Written by Aaron Lacy
After a training session, both interns and senior emergency providers (EPs) could accurately distinguish between central and peripheral vertigo using the 4-step STANDING algorithm.
Why does this matter?
Distinguishing between central and peripheral vertigo is fraught with challenges. Neuroimaging is not as sensitive as we would like, and there is question about emergency providers utilizing the HINTS exam accurately.

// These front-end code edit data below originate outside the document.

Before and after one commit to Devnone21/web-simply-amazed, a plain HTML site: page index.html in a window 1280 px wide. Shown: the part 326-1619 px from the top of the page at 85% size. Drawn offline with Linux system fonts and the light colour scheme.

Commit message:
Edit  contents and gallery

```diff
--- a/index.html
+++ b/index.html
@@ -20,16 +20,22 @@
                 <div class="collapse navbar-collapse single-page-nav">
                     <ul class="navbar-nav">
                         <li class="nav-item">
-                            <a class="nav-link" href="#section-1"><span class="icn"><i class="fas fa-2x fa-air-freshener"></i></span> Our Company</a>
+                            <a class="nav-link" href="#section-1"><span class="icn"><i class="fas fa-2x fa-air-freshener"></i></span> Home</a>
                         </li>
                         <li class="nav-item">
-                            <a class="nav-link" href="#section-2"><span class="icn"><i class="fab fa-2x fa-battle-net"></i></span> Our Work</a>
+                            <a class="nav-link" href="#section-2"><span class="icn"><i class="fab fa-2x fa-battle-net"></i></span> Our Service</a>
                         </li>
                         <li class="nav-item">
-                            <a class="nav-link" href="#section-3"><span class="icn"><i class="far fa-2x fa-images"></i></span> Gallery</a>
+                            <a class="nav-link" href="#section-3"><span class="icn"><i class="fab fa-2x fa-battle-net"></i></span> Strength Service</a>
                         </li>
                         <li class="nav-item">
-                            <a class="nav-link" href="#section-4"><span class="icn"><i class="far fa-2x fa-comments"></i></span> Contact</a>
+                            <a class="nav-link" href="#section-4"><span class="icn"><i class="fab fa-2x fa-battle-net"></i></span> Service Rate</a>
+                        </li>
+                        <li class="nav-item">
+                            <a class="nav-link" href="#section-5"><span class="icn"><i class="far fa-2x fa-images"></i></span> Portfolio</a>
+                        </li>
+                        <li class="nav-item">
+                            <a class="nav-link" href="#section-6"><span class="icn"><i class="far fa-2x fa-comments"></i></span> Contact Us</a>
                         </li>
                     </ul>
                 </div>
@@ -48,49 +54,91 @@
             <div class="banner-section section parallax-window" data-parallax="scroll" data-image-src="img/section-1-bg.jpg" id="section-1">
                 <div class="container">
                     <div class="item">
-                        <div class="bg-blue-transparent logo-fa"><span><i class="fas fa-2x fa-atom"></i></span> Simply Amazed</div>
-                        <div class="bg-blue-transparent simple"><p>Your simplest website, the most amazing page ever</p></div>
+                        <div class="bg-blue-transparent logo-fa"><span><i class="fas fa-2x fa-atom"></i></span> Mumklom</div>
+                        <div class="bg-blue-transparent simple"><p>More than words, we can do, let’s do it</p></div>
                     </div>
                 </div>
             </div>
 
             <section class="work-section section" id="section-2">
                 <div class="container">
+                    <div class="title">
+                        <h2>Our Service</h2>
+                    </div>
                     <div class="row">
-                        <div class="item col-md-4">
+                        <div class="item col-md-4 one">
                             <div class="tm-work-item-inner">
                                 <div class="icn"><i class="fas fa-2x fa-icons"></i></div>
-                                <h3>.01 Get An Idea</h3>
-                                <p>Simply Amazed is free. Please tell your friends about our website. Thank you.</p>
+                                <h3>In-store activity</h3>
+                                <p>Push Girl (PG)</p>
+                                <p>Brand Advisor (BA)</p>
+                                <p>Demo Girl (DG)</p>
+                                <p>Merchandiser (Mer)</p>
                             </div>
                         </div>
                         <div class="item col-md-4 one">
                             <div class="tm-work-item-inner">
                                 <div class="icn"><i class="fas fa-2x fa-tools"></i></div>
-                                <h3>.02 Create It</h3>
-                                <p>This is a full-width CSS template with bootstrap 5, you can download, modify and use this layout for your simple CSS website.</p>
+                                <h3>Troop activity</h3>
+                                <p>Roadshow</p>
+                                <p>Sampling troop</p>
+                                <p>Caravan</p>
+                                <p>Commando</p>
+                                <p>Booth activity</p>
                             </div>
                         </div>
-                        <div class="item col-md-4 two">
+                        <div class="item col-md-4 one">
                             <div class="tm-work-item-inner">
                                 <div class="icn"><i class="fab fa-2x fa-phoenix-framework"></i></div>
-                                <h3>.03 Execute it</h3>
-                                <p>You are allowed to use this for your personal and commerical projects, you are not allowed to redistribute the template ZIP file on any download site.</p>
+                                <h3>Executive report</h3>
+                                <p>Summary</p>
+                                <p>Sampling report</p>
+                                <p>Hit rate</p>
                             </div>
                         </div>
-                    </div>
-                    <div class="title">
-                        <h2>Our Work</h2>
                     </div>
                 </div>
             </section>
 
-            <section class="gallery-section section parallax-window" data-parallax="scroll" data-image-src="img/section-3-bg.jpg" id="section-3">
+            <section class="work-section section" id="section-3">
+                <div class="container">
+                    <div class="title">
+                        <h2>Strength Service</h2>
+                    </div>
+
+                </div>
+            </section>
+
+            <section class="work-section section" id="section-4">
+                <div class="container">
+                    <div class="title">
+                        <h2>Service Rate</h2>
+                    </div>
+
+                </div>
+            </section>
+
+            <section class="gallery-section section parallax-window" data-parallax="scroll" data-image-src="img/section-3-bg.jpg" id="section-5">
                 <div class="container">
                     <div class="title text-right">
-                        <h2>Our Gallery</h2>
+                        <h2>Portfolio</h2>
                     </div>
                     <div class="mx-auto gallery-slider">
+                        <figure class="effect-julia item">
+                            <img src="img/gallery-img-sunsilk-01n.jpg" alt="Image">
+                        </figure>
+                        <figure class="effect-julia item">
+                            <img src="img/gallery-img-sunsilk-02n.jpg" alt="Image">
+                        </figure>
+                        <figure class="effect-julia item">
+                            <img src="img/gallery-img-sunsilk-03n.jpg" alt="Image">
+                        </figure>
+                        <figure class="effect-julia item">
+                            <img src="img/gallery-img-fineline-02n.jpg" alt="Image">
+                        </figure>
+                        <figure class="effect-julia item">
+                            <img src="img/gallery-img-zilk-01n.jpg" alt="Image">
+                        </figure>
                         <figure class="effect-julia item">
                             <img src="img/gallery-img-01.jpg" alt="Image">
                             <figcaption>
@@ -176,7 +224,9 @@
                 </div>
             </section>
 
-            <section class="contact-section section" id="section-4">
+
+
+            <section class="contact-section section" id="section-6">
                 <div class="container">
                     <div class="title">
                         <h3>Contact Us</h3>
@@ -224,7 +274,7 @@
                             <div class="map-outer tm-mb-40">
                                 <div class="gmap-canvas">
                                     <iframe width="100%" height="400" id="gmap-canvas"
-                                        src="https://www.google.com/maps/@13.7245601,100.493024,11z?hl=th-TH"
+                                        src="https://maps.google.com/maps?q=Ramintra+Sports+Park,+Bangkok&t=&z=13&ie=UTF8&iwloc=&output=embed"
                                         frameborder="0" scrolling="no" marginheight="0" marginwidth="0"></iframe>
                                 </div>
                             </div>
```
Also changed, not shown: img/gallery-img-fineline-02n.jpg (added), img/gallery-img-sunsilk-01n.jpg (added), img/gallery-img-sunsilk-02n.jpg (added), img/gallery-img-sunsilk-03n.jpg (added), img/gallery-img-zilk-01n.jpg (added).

Does this step-by-step algorithm provide a guide to help distinguish between central or peripheral vertigo?
All these vertigo articles are making me dizzy
Interns were trained using videos and a supervised session on the 4-step STANDING algorithm for differentiating the etiology of vertigo. 312 patients with acute vertigo presenting to the ED were first evaluated by an intern and then a senior EP. Using the algorithm, the patients were classified into either a worrisome (central disease), benign (peripheral disease), or inconclusive category. The reference test of comparison was a brain MRI.
The algorithm showed good sensitivity (84.8% [75.6-93.9] and 89.8% [82.1-97.5]), specificity (88.9% [85.1-92.8] and 91.3% [87.8-94.8]), and agreement (0.77) between interns and seniors.
My takeaway: While this algorithm is nice, the key is that the EPs underwent a training session. There is more evidence that EPs can accurately use HINTS, but after formal training. Given how challenging it can be to diagnose and treat vertigo, more formalized training for EPs is likely indicated.
Here is a link to the validation study of the STANDING algorithm with instructions on how to complete it.
Editor’s note: STANDING is a hideous acrostic. Personally, I would have gone with ‘NASTY-HEIST’ or ‘NERDIEST.’ Anyway, the 4 steps are: nystagmus presence+direction, head-impulse test, and stance/gait. NYPD HITS anyone? In STANDING, nystagmus is determined using Frenzel glasses, so NERDIEST may be the best acrostic after all. ~Clay Smith
Effectiveness and reliability of the 4-step STANDING algorithm performed by emergency interns and seniors for predicting central causes of vertigo. Acad Emerg Med. 2023 Jan 11. doi: 10.1111/acem.14659. Online ahead of print.